“Go” really highlights Dixon’s…one could almost describe it as a nervous tic…restarting the story over and over again. The line “She wants to go. Fine…” occur many times throughout the story. Each incident shows a possible or likely reaction to his wife’s decision to leave him. He thinks of various things he can say to convince her to stay, none of which are convincing either to him or to her. It really gets into the mind of I. and really, into the mind of anyone who has had a loved one leave.
“Brother” introduces his brother, a character I don’t think we’ve met before, and includes a letter from his father, written as he (the father) was dying. It shows how I.’s father must have treated I. as a young boy. The letter was meant as a peacemaking attempt, but just degenerates into constant browbeating, especially about his son’s decision to become a writer.
“Party” is quite different from Dixon’s other stories. In this one, I. remembers crashing a party back in high school. The party was hosted by a very wealthy college girl, and he was able to crash with some other friends. The party quickly devolves when a violent man shows up with his girl. This story probably has the most “plot” of any story of Dixon’s. As the violent man becomes verbally and physically abusive to his girl, I. and his friends watch, feeling helpless, even though they could have collectively helped out. It has the most disturbing image (to me) of any of his stories. (And that includes some images in past stories of having to clean up bathroom accidents).
“Three Novels” shows an interesting aspect of I.’s life and reflects on writing in general. It shows a letter that I. receives from a reader of one of his novels. But the letter writer is not a fan; she is quite angry, as she reveals that she was the basis for a character in one of his novels. She is livid that details of her life, which were not even thinly disguised, were included in the story. At first, her case seems slight, but as she adds more details you start to feel quite sympathetic toward her. Knowing that many writers write from life experiences and that many stories are pseudo-autobiographical, this story shows an interesting aspect of that…how responsible are you to the people whose lives you use in your books?
There’s an interesting interview with Dixon about this story here.
“End” Is a ruminative story that spans his entire adult life. When he was a young man, he subletted his apartment to a couple. The story of the rental was interesting in and of itself. He became quite friendly with the couple. When the friend dies I. realizes how much he had lost touch with this once close friend. He realizes that he’s been a lousy friend over the last few years. In a very touching scene, he talks to his daughter about how he feels he’s let his friend down. It is one of the most touching moments in all of the stories.

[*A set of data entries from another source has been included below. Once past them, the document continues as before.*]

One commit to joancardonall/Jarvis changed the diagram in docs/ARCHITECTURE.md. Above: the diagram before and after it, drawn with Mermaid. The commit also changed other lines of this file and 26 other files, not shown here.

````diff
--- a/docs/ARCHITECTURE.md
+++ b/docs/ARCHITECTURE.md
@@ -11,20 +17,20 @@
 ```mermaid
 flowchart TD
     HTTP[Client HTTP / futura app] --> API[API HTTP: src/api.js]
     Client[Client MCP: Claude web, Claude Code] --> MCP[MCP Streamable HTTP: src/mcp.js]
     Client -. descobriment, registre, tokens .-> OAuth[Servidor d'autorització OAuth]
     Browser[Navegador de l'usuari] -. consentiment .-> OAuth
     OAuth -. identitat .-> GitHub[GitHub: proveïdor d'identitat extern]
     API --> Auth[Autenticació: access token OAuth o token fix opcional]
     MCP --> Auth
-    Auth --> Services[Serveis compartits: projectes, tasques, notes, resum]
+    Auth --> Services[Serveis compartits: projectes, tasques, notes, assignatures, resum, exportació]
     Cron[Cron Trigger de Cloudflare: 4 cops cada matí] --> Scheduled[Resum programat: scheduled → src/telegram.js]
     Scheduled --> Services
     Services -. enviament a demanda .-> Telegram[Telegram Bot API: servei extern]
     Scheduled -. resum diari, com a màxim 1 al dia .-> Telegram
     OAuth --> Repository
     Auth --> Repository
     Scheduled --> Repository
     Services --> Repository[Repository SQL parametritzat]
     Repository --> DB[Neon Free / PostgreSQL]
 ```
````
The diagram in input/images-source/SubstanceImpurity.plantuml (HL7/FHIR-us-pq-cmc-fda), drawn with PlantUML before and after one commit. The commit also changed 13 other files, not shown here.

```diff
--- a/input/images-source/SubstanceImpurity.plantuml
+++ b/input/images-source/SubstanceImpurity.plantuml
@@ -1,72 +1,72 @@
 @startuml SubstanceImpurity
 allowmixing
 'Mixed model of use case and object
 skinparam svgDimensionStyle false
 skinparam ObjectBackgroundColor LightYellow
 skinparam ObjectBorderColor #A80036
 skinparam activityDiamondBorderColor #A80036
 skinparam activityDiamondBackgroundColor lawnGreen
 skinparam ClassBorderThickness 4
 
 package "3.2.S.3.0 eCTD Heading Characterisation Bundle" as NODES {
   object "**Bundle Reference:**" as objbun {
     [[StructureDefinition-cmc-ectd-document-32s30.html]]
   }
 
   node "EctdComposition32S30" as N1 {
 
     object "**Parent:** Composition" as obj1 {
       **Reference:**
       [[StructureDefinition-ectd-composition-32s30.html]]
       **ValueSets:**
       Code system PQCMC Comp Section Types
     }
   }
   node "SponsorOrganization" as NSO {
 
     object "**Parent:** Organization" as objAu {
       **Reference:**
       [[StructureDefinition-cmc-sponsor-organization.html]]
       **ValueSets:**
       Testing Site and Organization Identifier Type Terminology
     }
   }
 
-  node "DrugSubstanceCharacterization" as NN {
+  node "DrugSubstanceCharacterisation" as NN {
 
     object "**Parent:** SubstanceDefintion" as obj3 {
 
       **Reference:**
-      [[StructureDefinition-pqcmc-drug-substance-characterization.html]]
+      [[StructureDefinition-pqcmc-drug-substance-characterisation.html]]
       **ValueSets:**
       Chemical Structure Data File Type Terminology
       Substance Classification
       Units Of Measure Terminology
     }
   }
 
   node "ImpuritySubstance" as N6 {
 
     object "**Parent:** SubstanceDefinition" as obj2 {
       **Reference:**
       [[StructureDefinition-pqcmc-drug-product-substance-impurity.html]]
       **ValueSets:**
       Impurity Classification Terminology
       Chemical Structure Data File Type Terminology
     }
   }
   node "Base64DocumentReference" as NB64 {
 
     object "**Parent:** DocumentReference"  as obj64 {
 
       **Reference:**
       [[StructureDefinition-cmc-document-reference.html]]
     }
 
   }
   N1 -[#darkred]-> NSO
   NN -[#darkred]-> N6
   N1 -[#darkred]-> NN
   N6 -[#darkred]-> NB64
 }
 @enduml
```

I found this collection to be somewhat more moving overall. Perhaps because I. is shown to be more of a sympathetic character, and a more empathetic person. His rages seem less intense (except with his mother-in-law in *) and although he tends to sabotage everything he does with other people, he seems to be more regretful or sad about the incidents.
Once again, it’s hard to think of this as a novel since each story has its own title and they are not really connected to each other. But regardless of how the book is categorized, it is a wonderfully reflective collection. It really gets into the mind of a man.
And here’s another link to an interview with Dixon. It’s a good look at the author.